TASK: Print the data exactly as it appears, keeping every word.

Code change snippets:
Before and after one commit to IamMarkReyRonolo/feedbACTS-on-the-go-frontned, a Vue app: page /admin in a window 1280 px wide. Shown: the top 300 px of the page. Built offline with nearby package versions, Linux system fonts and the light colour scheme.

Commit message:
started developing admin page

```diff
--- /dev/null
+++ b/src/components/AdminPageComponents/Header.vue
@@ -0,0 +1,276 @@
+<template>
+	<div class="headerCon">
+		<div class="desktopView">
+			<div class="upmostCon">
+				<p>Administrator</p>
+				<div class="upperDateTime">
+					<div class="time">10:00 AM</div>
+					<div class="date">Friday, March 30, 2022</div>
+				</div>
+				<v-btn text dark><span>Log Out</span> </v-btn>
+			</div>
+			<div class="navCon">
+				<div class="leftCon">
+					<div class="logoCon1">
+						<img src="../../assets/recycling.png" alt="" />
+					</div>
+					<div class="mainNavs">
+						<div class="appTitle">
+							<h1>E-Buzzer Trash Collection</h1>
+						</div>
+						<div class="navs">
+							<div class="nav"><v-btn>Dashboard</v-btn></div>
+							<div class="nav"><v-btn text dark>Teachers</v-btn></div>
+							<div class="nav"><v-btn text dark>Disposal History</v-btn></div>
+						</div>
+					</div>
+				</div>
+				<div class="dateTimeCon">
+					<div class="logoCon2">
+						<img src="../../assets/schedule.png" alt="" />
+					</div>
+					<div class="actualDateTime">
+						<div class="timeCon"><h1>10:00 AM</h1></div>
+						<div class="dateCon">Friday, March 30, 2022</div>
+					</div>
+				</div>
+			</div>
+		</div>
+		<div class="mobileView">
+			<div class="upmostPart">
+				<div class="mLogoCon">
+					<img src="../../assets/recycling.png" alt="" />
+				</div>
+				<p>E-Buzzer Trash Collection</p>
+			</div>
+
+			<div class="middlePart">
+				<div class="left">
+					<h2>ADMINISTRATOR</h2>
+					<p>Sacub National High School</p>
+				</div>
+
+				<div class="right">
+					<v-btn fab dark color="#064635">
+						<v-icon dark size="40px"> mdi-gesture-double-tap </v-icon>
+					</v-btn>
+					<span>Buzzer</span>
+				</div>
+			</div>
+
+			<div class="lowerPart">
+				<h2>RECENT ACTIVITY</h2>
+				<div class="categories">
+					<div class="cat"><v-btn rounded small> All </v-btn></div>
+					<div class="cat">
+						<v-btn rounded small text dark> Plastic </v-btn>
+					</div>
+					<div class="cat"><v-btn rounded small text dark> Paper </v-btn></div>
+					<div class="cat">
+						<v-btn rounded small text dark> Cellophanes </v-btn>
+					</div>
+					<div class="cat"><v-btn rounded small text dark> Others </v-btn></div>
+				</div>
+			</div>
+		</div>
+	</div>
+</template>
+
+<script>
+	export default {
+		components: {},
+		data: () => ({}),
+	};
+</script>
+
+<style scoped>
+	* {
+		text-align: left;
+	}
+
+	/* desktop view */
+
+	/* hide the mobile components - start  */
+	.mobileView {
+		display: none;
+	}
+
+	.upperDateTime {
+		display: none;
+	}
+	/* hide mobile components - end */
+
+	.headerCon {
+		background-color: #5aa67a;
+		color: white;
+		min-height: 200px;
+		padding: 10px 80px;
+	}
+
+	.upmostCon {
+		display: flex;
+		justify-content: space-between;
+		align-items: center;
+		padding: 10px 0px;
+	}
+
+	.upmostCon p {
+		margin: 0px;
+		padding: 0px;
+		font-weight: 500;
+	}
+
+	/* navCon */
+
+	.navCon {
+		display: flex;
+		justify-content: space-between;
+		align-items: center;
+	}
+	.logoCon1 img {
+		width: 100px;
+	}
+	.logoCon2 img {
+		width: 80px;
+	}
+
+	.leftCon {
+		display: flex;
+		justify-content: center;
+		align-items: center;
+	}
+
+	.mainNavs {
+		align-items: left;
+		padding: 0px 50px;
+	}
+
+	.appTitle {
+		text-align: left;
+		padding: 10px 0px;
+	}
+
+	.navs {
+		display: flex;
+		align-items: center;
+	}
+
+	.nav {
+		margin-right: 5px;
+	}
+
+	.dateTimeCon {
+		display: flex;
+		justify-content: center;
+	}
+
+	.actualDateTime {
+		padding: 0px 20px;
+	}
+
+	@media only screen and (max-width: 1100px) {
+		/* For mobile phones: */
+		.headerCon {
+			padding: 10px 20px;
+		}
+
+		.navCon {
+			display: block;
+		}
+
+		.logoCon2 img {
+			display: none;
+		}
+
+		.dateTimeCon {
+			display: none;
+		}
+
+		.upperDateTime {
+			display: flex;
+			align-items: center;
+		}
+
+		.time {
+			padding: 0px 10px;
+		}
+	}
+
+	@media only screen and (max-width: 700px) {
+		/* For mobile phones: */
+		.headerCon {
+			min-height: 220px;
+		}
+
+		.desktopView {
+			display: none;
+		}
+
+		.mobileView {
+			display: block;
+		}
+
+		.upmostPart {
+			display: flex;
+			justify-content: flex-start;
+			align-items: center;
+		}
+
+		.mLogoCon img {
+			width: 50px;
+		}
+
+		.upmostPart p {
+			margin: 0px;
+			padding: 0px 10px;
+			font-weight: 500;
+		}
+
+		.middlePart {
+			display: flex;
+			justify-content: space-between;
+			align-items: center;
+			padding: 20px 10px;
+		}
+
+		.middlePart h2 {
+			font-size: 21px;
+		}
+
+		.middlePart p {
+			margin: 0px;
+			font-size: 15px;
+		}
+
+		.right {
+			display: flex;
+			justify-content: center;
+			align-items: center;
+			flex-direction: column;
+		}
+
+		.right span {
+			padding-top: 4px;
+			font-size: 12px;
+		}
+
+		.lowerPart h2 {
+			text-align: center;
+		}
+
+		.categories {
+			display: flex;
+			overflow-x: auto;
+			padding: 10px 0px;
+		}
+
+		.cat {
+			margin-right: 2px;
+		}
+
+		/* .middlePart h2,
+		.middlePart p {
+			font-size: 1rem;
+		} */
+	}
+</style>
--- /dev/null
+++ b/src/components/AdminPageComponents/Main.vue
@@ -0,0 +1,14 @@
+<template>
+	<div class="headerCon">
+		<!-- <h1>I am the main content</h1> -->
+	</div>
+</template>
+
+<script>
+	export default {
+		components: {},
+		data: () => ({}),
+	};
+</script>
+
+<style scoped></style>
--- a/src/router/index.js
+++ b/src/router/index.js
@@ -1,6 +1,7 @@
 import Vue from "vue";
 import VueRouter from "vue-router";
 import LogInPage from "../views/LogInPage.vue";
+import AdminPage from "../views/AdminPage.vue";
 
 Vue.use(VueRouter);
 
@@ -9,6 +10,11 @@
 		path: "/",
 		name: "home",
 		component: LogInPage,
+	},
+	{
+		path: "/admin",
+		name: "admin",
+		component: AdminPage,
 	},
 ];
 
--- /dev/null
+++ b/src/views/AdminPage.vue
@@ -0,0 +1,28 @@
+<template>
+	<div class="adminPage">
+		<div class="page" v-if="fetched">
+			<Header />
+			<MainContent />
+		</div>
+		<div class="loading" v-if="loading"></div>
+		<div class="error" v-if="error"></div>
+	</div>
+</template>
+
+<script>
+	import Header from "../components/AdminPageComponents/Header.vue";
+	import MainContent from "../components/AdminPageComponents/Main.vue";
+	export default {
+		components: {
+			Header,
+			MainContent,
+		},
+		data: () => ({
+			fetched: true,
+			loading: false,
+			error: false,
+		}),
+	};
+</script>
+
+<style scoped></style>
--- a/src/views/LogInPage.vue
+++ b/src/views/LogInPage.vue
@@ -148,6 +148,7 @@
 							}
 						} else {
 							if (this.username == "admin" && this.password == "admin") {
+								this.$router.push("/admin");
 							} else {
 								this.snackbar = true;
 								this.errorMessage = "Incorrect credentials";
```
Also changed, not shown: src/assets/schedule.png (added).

ANSWER AREA:
Before and after one commit to IamMarkReyRonolo/feedbACTS-on-the-go-frontned, a Vue app: page /admin in a window 1280 px wide. Shown: the top 300 px of the page. Built offline with nearby package versions, Linux system fonts and the light colour scheme.

Commit message:
started developing admin page

```diff
--- /dev/null
+++ b/src/components/AdminPageComponents/Header.vue
@@ -0,0 +1,276 @@
+<template>
+	<div class="headerCon">
+		<div class="desktopView">
+			<div class="upmostCon">
+				<p>Administrator</p>
+				<div class="upperDateTime">
+					<div class="time">10:00 AM</div>
+					<div class="date">Friday, March 30, 2022</div>
+				</div>
+				<v-btn text dark><span>Log Out</span> </v-btn>
+			</div>
+			<div class="navCon">
+				<div class="leftCon">
+					<div class="logoCon1">
+						<img src="../../assets/recycling.png" alt="" />
+					</div>
+					<div class="mainNavs">
+						<div class="appTitle">
+							<h1>E-Buzzer Trash Collection</h1>
+						</div>
+						<div class="navs">
+							<div class="nav"><v-btn>Dashboard</v-btn></div>
+							<div class="nav"><v-btn text dark>Teachers</v-btn></div>
+							<div class="nav"><v-btn text dark>Disposal History</v-btn></div>
+						</div>
+					</div>
+				</div>
+				<div class="dateTimeCon">
+					<div class="logoCon2">
+						<img src="../../assets/schedule.png" alt="" />
+					</div>
+					<div class="actualDateTime">
+						<div class="timeCon"><h1>10:00 AM</h1></div>
+						<div class="dateCon">Friday, March 30, 2022</div>
+					</div>
+				</div>
+			</div>
+		</div>
+		<div class="mobileView">
+			<div class="upmostPart">
+				<div class="mLogoCon">
+					<img src="../../assets/recycling.png" alt="" />
+				</div>
+				<p>E-Buzzer Trash Collection</p>
+			</div>
+
+			<div class="middlePart">
+				<div class="left">
+					<h2>ADMINISTRATOR</h2>
+					<p>Sacub National High School</p>
+				</div>
+
+				<div class="right">
+					<v-btn fab dark color="#064635">
+						<v-icon dark size="40px"> mdi-gesture-double-tap </v-icon>
+					</v-btn>
+					<span>Buzzer</span>
+				</div>
+			</div>
+
+			<div class="lowerPart">
+				<h2>RECENT ACTIVITY</h2>
+				<div class="categories">
+					<div class="cat"><v-btn rounded small> All </v-btn></div>
+					<div class="cat">
+						<v-btn rounded small text dark> Plastic </v-btn>
+					</div>
+					<div class="cat"><v-btn rounded small text dark> Paper </v-btn></div>
+					<div class="cat">
+						<v-btn rounded small text dark> Cellophanes </v-btn>
+					</div>
+					<div class="cat"><v-btn rounded small text dark> Others </v-btn></div>
+				</div>
+			</div>
+		</div>
+	</div>
+</template>
+
+<script>
+	export default {
+		components: {},
+		data: () => ({}),
+	};
+</script>
+
+<style scoped>
+	* {
+		text-align: left;
+	}
+
+	/* desktop view */
+
+	/* hide the mobile components - start  */
+	.mobileView {
+		display: none;
+	}
+
+	.upperDateTime {
+		display: none;
+	}
+	/* hide mobile components - end */
+
+	.headerCon {
+		background-color: #5aa67a;
+		color: white;
+		min-height: 200px;
+		padding: 10px 80px;
+	}
+
+	.upmostCon {
+		display: flex;
+		justify-content: space-between;
+		align-items: center;
+		padding: 10px 0px;
+	}
+
+	.upmostCon p {
+		margin: 0px;
+		padding: 0px;
+		font-weight: 500;
+	}
+
+	/* navCon */
+
+	.navCon {
+		display: flex;
+		justify-content: space-between;
+		align-items: center;
+	}
+	.logoCon1 img {
+		width: 100px;
+	}
+	.logoCon2 img {
+		width: 80px;
+	}
+
+	.leftCon {
+		display: flex;
+		justify-content: center;
+		align-items: center;
+	}
+
+	.mainNavs {
+		align-items: left;
+		padding: 0px 50px;
+	}
+
+	.appTitle {
+		text-align: left;
+		padding: 10px 0px;
+	}
+
+	.navs {
+		display: flex;
+		align-items: center;
+	}
+
+	.nav {
+		margin-right: 5px;
+	}
+
+	.dateTimeCon {
+		display: flex;
+		justify-content: center;
+	}
+
+	.actualDateTime {
+		padding: 0px 20px;
+	}
+
+	@media only screen and (max-width: 1100px) {
+		/* For mobile phones: */
+		.headerCon {
+			padding: 10px 20px;
+		}
+
+		.navCon {
+			display: block;
+		}
+
+		.logoCon2 img {
+			display: none;
+		}
+
+		.dateTimeCon {
+			display: none;
+		}
+
+		.upperDateTime {
+			display: flex;
+			align-items: center;
+		}
+
+		.time {
+			padding: 0px 10px;
+		}
+	}
+
+	@media only screen and (max-width: 700px) {
+		/* For mobile phones: */
+		.headerCon {
+			min-height: 220px;
+		}
+
+		.desktopView {
+			display: none;
+		}
+
+		.mobileView {
+			display: block;
+		}
+
+		.upmostPart {
+			display: flex;
+			justify-content: flex-start;
+			align-items: center;
+		}
+
+		.mLogoCon img {
+			width: 50px;
+		}
+
+		.upmostPart p {
+			margin: 0px;
+			padding: 0px 10px;
+			font-weight: 500;
+		}
+
+		.middlePart {
+			display: flex;
+			justify-content: space-between;
+			align-items: center;
+			padding: 20px 10px;
+		}
+
+		.middlePart h2 {
+			font-size: 21px;
+		}
+
+		.middlePart p {
+			margin: 0px;
+			font-size: 15px;
+		}
+
+		.right {
+			display: flex;
+			justify-content: center;
+			align-items: center;
+			flex-direction: column;
+		}
+
+		.right span {
+			padding-top: 4px;
+			font-size: 12px;
+		}
+
+		.lowerPart h2 {
+			text-align: center;
+		}
+
+		.categories {
+			display: flex;
+			overflow-x: auto;
+			padding: 10px 0px;
+		}
+
+		.cat {
+			margin-right: 2px;
+		}
+
+		/* .middlePart h2,
+		.middlePart p {
+			font-size: 1rem;
+		} */
+	}
+</style>
--- /dev/null
+++ b/src/components/AdminPageComponents/Main.vue
@@ -0,0 +1,14 @@
+<template>
+	<div class="headerCon">
+		<!-- <h1>I am the main content</h1> -->
+	</div>
+</template>
+
+<script>
+	export default {
+		components: {},
+		data: () => ({}),
+	};
+</script>
+
+<style scoped></style>
--- a/src/router/index.js
+++ b/src/router/index.js
@@ -1,6 +1,7 @@
 import Vue from "vue";
 import VueRouter from "vue-router";
 import LogInPage from "../views/LogInPage.vue";
+import AdminPage from "../views/AdminPage.vue";
 
 Vue.use(VueRouter);
 
@@ -9,6 +10,11 @@
 		path: "/",
 		name: "home",
 		component: LogInPage,
+	},
+	{
+		path: "/admin",
+		name: "admin",
+		component: AdminPage,
 	},
 ];
 
--- /dev/null
+++ b/src/views/AdminPage.vue
@@ -0,0 +1,28 @@
+<template>
+	<div class="adminPage">
+		<div class="page" v-if="fetched">
+			<Header />
+			<MainContent />
+		</div>
+		<div class="loading" v-if="loading"></div>
+		<div class="error" v-if="error"></div>
+	</div>
+</template>
+
+<script>
+	import Header from "../components/AdminPageComponents/Header.vue";
+	import MainContent from "../components/AdminPageComponents/Main.vue";
+	export default {
+		components: {
+			Header,
+			MainContent,
+		},
+		data: () => ({
+			fetched: true,
+			loading: false,
+			error: false,
+		}),
+	};
+</script>
+
+<style scoped></style>
--- a/src/views/LogInPage.vue
+++ b/src/views/LogInPage.vue
@@ -148,6 +148,7 @@
 							}
 						} else {
 							if (this.username == "admin" && this.password == "admin") {
+								this.$router.push("/admin");
 							} else {
 								this.snackbar = true;
 								this.errorMessage = "Incorrect credentials";
```
Also changed, not shown: src/assets/schedule.png (added).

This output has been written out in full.